The Varying Global Energy Landscape

The May/June issue of Biomass Magazine includes stories from around the globe, including a major effort to increase renewable electricity access Africa, and Australian bioenergy production, use and export.
By Anna Simet | April 26, 2018

Recently, someone asked me what percent of U.S. energy is renewable, and I hesitated. I knew wood energy was somewhere around 2 percent—20 percent popped into my head. That was what I said, and later, I confirmed that estimate was high—it actually only accounts for about 10 percent of total U.S. energy consumption, and about 15 percent of electricity generation, according to the U.S. EIA.

In Africa, wood is the source of a whopping 80 percent of all energy consumption, but mostly for heating and cooking. And on a continent home to 1.2 billion-plus people, only about 45 percent actually have access to electricity, and that number is even lower in the sub-Saharan region. In his powerful page-28 feature, “From Impoverished to Empowered,” Senior Editor Ron Kotrba reports on a New Deal on Energy for Africa, an initiative driven by the African Development Bank Group that, in a nut shell, aims to provide Africans universal access to electricity by 2025. Biomass will plan a significant role, and Ousseynou Nakoulima, AfBD’s director of renewable energy, told Kotrba, “Biomass—specifically agriculture residue—does not just provide a solution to the problems of energy access and renewable energy, but it drives business and the value chain all along the ag subsector. In nutshell, these are major advantages.”

Like Africa, Australia has an abundance of ag residue, sugarcane bagasse in particular. Staff Writer Patrick Miller details Australia’s bioenergy development potential, progress and  hindering political forces in his page-14 feature, “Building Out Biomass in the Land Down Under.” In the story, he details several large-scale pellet projects, and found a common theme while discussing them with developers—right now, the domestic market is limited, so eyes are on international markets for now.
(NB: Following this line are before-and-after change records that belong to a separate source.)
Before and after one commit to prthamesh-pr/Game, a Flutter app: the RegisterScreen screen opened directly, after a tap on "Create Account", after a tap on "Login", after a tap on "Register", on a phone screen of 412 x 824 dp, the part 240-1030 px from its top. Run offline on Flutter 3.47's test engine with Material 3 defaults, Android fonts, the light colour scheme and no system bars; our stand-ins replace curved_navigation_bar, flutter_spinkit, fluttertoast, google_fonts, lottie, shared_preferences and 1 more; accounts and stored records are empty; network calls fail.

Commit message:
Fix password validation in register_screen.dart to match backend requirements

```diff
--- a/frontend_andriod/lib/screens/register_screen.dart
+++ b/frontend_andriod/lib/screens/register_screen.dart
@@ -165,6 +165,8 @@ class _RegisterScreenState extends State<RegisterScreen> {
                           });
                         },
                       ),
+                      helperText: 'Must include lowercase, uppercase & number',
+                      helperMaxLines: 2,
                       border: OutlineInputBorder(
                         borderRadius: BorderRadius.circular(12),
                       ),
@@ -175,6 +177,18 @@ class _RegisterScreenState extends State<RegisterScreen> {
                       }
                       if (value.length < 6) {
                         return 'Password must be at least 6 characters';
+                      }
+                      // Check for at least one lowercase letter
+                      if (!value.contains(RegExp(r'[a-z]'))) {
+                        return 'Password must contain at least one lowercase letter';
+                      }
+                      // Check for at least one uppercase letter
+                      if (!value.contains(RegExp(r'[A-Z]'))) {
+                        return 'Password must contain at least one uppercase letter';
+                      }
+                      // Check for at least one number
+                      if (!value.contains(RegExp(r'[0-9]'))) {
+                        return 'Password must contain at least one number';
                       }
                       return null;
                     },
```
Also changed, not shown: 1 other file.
Rounding out our global market development issue, I interviewed the Coalition for Renewable Natural Gas’s Marcus Gillette on the North American RNG market, which has experienced significant growth over the past several years, one major driver of which has been the Renewable Fuel Standard.  Since 2014, when RNG was qualified to generate cellulosic biofuel RINs under the RFS, the industry’s average annual growth rate has been about 70 percent, Gillette says. He tells me, “What this means is, in the midst of a year when the merits of the RFS are being hotly debated in Washington, the RNG industry is perfect proof that the RFS is continuing to work as Congress intended, growing domestic production and use of cellulosic biofuels.”

I write this ed note shortly before leaving for the International Biomass Conference & Expo, and coming off this timely issue, I look forward to learning even more about the research, equipment and technology innovation, and development and advocacy strategies being deployed to advance the global bioenergy industry.

Author: Anna Simet